Dataset entries:
· · · · · · ·

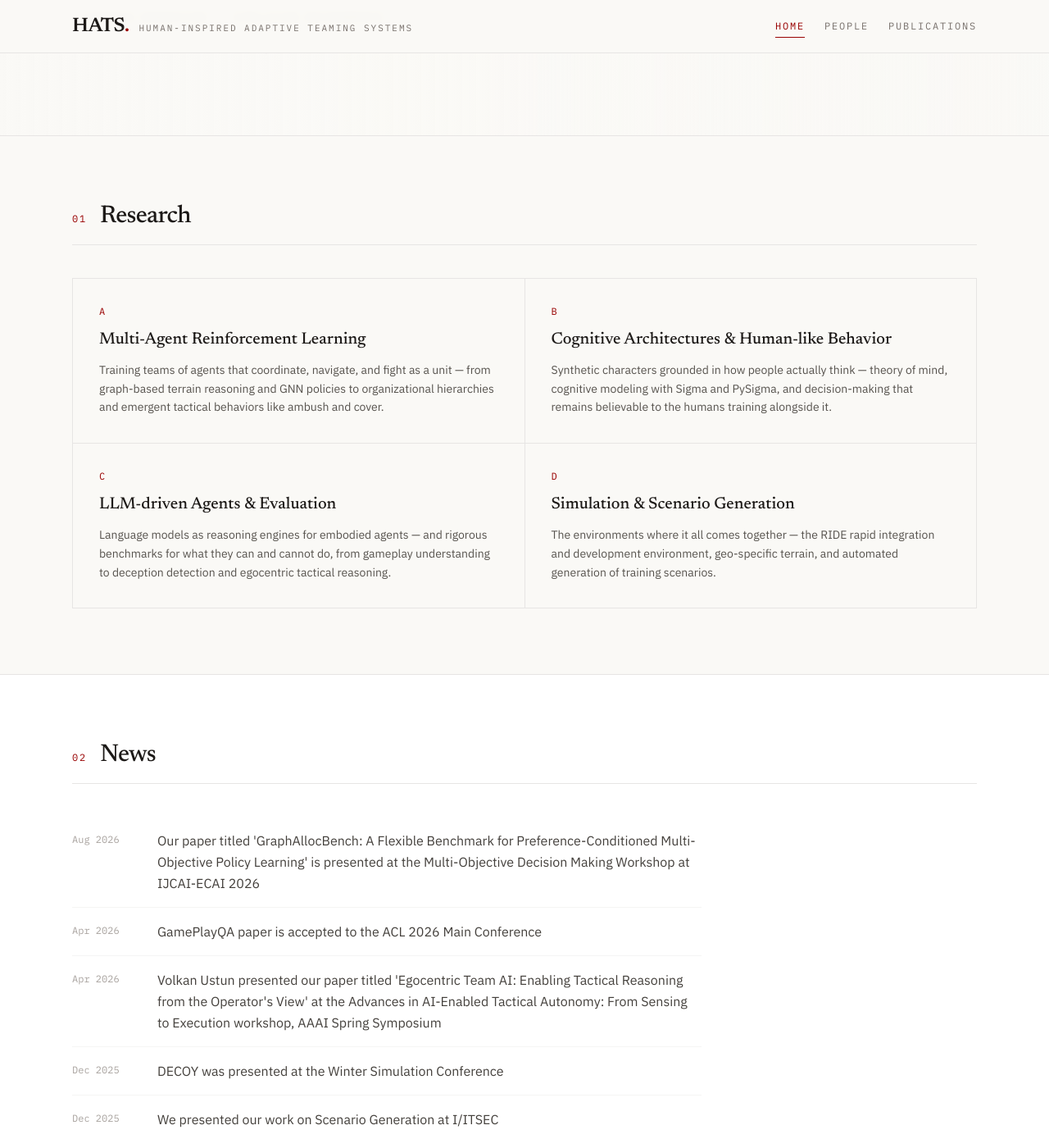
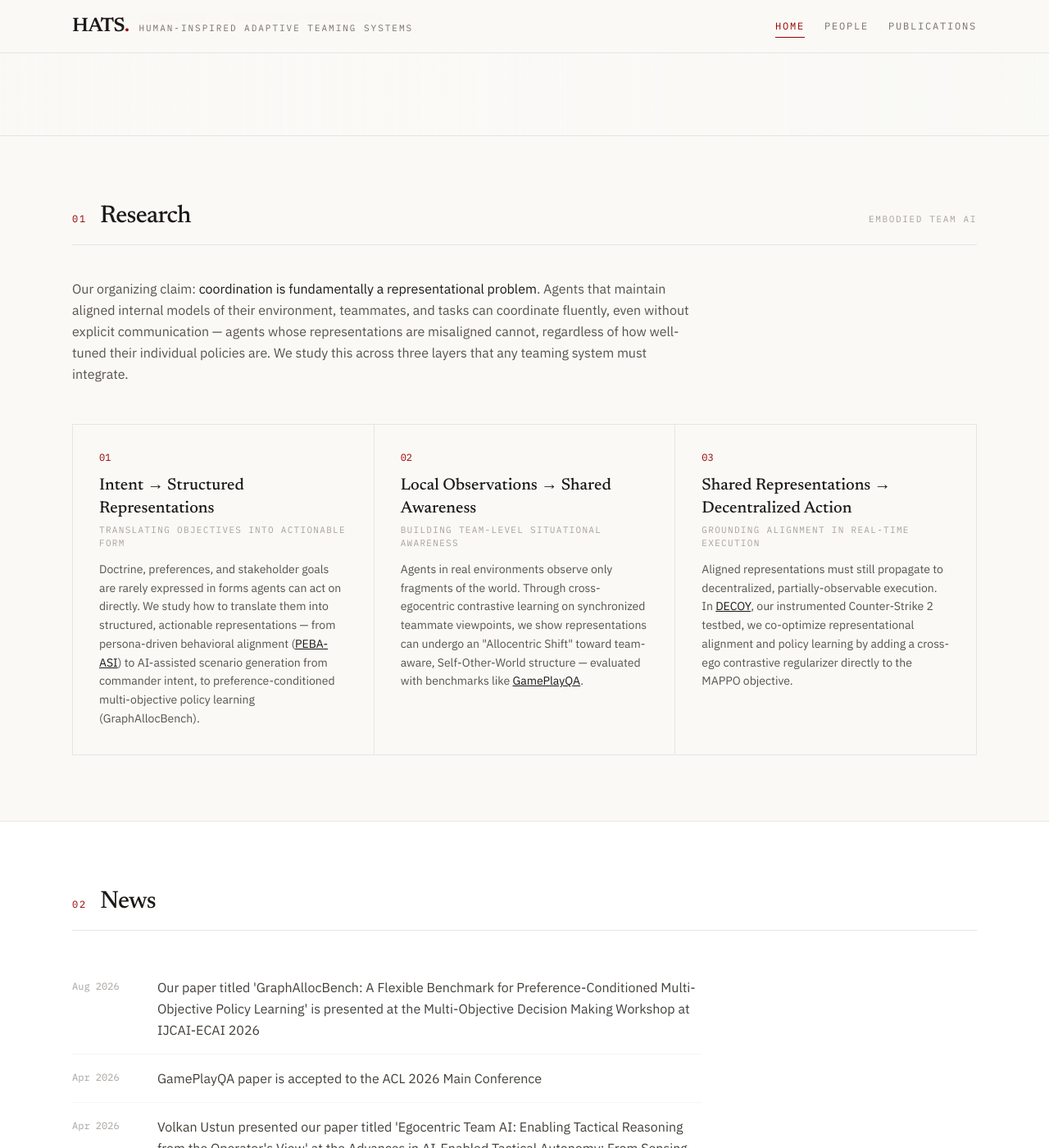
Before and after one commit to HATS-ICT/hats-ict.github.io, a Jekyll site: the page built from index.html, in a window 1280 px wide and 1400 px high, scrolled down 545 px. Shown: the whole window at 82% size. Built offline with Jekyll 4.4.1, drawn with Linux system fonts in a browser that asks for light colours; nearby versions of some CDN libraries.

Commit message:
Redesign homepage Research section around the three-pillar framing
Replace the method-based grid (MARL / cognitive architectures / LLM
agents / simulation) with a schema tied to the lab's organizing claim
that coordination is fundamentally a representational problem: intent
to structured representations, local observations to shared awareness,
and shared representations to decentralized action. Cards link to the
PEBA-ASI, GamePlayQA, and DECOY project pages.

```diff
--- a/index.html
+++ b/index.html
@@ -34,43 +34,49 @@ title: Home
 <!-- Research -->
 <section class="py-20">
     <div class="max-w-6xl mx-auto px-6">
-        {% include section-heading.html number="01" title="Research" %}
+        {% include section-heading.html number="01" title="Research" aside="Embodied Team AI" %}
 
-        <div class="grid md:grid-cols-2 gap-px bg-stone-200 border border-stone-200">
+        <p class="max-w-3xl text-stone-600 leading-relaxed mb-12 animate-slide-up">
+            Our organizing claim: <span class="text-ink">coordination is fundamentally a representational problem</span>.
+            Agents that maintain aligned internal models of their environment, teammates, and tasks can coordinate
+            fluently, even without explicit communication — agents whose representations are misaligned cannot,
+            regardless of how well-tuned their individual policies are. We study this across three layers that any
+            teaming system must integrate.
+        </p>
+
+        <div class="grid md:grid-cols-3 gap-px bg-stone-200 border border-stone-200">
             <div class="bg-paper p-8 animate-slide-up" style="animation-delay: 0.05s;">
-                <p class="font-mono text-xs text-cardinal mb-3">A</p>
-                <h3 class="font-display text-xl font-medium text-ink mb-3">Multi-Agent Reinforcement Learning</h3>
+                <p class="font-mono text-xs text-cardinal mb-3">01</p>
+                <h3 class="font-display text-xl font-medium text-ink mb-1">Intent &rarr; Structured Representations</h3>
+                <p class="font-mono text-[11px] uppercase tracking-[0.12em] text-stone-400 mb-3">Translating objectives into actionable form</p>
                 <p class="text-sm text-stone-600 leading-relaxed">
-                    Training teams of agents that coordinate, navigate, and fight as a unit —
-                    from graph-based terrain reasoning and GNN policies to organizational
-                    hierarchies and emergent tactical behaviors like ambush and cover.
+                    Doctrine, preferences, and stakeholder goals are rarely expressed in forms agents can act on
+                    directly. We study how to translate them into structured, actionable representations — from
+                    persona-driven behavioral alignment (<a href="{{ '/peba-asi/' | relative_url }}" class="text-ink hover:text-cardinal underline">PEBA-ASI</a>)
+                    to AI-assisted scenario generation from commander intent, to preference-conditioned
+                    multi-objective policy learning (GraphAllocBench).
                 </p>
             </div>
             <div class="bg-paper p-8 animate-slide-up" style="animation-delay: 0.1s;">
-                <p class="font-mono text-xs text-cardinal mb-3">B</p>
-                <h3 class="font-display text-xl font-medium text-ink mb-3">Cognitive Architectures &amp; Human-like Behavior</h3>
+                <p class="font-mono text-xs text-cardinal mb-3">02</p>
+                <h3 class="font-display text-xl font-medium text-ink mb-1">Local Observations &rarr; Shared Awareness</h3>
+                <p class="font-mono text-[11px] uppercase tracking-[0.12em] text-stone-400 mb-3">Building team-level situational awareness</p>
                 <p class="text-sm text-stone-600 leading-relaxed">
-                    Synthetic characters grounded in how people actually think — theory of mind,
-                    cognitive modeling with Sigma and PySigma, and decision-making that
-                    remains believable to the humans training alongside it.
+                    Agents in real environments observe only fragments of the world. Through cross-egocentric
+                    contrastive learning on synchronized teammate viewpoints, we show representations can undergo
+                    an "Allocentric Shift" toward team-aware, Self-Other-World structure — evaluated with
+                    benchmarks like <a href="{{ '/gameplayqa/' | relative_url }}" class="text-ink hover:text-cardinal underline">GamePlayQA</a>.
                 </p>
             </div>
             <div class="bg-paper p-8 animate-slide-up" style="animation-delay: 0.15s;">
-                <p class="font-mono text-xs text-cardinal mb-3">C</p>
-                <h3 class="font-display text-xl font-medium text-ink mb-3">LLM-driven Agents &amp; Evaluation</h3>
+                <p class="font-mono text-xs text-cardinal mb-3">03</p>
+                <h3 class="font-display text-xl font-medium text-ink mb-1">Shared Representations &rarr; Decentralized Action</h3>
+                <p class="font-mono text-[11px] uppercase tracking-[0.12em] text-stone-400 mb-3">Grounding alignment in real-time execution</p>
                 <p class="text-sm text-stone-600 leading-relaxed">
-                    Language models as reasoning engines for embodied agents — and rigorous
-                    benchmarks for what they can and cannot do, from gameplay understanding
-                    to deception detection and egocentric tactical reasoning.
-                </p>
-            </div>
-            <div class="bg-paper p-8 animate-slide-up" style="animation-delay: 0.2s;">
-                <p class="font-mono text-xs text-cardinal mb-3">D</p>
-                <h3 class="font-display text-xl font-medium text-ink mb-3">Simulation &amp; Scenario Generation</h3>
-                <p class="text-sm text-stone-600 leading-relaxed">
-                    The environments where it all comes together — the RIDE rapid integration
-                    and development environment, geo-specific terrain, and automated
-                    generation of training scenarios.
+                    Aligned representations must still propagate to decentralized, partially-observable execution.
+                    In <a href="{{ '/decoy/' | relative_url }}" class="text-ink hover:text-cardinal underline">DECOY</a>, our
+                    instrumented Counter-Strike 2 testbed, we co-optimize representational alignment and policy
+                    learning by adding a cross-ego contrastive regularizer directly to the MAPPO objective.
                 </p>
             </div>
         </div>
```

· · · · · · ·

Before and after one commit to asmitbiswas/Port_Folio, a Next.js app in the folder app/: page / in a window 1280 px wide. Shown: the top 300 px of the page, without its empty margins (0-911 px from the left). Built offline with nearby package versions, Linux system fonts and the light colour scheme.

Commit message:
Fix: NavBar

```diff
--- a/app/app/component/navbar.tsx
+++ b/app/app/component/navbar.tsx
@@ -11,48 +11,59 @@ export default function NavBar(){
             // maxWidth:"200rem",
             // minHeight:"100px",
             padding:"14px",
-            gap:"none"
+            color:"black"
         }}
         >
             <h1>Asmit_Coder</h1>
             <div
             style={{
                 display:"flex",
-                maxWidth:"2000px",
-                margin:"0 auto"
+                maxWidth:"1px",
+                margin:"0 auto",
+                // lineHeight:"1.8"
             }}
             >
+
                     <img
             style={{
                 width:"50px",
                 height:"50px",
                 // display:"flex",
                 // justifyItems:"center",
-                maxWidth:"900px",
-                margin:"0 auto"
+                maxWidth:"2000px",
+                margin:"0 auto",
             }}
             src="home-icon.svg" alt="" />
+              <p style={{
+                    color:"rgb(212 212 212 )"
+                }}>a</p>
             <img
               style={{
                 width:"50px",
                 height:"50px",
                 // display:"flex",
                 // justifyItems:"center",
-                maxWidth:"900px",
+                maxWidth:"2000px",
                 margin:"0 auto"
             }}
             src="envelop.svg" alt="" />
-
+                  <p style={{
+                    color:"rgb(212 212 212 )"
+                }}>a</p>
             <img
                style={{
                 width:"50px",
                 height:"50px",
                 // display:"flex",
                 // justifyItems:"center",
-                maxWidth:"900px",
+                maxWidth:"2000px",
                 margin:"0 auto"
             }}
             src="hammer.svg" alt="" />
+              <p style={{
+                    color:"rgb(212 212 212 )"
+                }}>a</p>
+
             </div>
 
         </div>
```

· · · · · · ·

• [What the task asks]:
What you return should be exactly the lines above, starting at the one with "Before and after one commit to HATS-ICT/hats-ict.github.io, a" and ending at the one with "that coordination is", and nothing else.

• [Result of this exercise]:
Before and after one commit to HATS-ICT/hats-ict.github.io, a Jekyll site: the page built from index.html, in a window 1280 px wide and 1400 px high, scrolled down 545 px. Shown: the whole window at 82% size. Built offline with Jekyll 4.4.1, drawn with Linux system fonts in a browser that asks for light colours; nearby versions of some CDN libraries.

Commit message:
Redesign homepage Research section around the three-pillar framing
Replace the method-based grid (MARL / cognitive architectures / LLM
agents / simulation) with a schema tied to the lab's organizing claim
that coordination is fundamentally a representational problem: intent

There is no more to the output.